Shadow chancellor Rachel Reeves said the economic picture is “very different” to when Labour set out its green investment plan as she refused to repeat her party’s £28 billion spending commitment.
The senior Labour figure said her party’s so-called green prosperity plan was “so important” but it had to be approached in a “way where the numbers add up”.
She told LBC the “fiscal inheritance” was “very different” from when the pledge was announced, claiming the UK’s economic outlook was “dire” after former prime minister Liz Truss’s mini-budget in 2022.
Under its plan announced in 2021, Labour promised to invest £28 billion a year until 2030 in green projects if it came to power.
It has watered down the pledge in recent months and the Opposition was forced to deny claims this month that it had axed the proposal.
On Sunday, shadow business secretary Jonathan Reynolds described it as an “ambition”.
Labour leader Sir Keir Starmer has previously hinted he could scale down the investment given the financial picture he would inherit if he became prime minister.
Ms Reeves offered similar sentiments during an LBC phone-in on Monday evening, saying the “economic inheritance for the next government is going to be dire”.
She accused Rishi Sunak’s Conservatives of enacting a “scorched earth” policy to “leave the worst possible inheritance” for an incoming government in terms of the economy.
The former Bank of England economist said: “If you look at the things that have happened since that (2021) announcement, the most key moment was Liz Truss’s mini-budget which put pensions in peril, sent mortgage rates soaring but also pushed up the costs for government of borrowing.
“The Government is spending something like £120 billion just serving debt interests.
“So the truth is the fiscal inheritance of an incoming Labour government is going to be very different from when I first set out Labour’s green prosperity plan.
“I don’t get to choose the inheritance — I have to live with whatever is bequeathed, if we have the opportunity to form the next Labour government.
“And all of our plans will be within those rules.”
She pointed out that further economic changes could be coming in the Budget in March and potentially during a second fiscal event before the next general election, which is expected in the autumn.
The shadow chancellor added: “All of our policies are subject to the fiscal rules and those fiscal rules are that we will not borrow for day-to-day spending — that would be irresponsible.
“But we will also get debt down as a share of GDP (gross domestic product). Debt is now twice as high than when the Conservatives came to office.
“Then, subject to those things, we will invest in the green hydrogen, carbon capture and storage, offshore wind, tidal energy, small modular reactors — all of those things that we know we need to do if we are going to get the jobs and the investment in Britain, get down people’s bills, and also meet our commitments to getting to net zero.
“I’m really excited about the opportunities, but we have to do it in a way where the numbers add up.”
Ms Reeves did not repeat the £28 billion figure during her responses to questions during the phone-in.

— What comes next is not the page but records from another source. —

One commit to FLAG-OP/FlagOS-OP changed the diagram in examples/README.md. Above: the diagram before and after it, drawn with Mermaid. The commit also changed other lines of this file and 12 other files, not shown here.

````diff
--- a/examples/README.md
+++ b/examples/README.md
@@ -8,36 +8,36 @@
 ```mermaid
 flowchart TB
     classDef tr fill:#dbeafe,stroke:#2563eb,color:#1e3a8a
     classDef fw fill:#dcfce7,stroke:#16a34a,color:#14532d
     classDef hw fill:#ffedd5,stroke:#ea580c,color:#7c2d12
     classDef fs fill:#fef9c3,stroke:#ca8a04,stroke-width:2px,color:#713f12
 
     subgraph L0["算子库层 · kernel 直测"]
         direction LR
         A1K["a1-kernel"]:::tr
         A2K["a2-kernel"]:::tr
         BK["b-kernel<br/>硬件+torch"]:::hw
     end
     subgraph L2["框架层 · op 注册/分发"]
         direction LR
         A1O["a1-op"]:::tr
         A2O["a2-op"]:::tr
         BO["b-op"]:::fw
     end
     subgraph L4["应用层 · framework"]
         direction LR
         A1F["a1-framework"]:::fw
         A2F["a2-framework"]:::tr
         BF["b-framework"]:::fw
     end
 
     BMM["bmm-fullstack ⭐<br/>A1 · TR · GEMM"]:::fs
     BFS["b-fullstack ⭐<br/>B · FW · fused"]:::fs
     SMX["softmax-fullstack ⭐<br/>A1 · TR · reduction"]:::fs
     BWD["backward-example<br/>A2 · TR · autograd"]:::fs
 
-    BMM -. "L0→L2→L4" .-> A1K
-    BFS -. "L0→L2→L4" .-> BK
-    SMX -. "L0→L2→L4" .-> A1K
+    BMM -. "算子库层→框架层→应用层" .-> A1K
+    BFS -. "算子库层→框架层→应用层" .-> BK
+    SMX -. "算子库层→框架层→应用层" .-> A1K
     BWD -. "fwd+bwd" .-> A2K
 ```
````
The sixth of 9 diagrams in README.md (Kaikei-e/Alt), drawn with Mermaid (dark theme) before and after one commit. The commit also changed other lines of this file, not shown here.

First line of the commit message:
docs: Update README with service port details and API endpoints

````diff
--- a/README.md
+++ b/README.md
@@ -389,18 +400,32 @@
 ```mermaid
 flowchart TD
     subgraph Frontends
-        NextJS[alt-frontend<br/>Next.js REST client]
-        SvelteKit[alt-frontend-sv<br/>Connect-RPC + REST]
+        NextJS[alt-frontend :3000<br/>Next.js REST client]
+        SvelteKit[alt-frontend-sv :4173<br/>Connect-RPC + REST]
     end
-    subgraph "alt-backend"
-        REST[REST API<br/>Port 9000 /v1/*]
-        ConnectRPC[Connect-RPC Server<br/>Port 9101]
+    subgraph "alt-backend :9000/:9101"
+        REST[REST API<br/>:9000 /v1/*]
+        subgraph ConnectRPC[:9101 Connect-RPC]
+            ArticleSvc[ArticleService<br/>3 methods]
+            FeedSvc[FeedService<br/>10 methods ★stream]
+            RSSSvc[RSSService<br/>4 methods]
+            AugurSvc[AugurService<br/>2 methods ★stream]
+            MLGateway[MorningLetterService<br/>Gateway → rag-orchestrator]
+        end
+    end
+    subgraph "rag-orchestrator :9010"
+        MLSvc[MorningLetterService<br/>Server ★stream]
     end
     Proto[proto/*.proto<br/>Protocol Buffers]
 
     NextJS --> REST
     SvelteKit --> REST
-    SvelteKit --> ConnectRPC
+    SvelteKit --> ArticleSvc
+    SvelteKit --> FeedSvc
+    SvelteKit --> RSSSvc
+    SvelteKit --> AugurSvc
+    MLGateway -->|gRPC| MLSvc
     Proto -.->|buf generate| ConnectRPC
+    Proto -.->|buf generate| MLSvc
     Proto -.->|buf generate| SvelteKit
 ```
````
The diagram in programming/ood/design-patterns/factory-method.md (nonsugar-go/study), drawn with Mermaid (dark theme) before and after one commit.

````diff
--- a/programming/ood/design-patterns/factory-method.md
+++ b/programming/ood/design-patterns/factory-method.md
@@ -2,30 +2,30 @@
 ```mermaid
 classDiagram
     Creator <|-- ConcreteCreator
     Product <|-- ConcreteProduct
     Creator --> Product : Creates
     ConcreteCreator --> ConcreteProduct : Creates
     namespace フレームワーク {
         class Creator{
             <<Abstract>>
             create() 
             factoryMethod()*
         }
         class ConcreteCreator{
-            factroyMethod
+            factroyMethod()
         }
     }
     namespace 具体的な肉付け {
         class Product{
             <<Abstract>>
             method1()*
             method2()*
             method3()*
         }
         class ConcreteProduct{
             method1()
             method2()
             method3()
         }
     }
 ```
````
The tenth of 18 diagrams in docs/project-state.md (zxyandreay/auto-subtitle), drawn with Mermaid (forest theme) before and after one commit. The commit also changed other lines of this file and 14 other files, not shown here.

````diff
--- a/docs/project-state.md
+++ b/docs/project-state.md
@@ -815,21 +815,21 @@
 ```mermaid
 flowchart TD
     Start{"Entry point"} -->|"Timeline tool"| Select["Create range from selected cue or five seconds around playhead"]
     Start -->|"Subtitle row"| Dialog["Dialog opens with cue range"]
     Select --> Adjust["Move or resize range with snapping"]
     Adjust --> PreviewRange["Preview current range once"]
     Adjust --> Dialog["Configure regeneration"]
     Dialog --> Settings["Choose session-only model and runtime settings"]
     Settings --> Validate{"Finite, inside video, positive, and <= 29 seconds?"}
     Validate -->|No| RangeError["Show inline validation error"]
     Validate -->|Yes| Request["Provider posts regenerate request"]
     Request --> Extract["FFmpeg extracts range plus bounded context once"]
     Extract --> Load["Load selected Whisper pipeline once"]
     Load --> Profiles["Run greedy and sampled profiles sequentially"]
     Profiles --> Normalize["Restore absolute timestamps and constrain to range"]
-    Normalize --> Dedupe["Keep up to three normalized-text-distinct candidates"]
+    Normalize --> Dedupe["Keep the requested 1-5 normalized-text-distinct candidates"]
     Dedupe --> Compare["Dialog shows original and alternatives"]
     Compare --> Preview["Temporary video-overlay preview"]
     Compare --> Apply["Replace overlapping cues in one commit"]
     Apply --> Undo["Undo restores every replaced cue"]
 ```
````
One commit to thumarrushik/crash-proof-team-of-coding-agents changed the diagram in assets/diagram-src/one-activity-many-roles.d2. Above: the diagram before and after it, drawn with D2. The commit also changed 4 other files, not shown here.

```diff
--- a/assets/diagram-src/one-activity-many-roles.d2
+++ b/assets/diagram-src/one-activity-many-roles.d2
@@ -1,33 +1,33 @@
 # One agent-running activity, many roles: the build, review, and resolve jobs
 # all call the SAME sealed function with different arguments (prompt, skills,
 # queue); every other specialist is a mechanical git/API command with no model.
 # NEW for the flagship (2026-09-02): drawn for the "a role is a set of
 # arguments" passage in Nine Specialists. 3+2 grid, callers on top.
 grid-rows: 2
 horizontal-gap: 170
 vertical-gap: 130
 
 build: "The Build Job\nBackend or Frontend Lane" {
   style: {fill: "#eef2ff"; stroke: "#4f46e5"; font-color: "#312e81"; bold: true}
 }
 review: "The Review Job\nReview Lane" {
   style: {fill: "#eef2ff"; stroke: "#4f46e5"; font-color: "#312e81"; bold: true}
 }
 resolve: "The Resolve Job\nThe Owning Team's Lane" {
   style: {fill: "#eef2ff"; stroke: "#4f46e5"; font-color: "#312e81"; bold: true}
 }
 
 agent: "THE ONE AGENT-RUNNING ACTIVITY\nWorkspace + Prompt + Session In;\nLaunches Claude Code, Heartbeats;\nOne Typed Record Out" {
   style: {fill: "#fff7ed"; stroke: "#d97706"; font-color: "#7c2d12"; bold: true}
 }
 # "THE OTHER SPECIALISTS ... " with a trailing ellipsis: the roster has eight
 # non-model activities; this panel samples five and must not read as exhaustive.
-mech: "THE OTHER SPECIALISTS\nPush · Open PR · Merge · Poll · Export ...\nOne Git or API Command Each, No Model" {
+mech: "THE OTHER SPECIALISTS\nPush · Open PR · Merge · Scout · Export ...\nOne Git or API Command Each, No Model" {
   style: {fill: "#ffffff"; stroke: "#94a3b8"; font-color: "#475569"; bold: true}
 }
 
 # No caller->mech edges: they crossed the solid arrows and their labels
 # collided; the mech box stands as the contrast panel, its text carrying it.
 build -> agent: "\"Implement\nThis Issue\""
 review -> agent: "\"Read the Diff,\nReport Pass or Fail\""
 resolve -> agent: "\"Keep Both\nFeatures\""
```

Laura Trott, the Conservative chief secretary to the Treasury, suggested Ms Reeves’ “scorched earth” comment hinted at tax rises under a future Labour administration.
She said: “Once again Labour show that tax rises are in their DNA.
“Labour claimed they backed our tax cuts. But now Rachel Reeves is saying tax cuts are ‘scorched earth’ as an excuse to try and wriggle out of Labour’s disastrous £28 billion of unfunded spending.
“Labour may say anything to get elected, but they can’t say what they will actually do because they don’t have a plan.
“The only way Labour will make their sums add up is through thousands of pounds of higher taxes on working people.”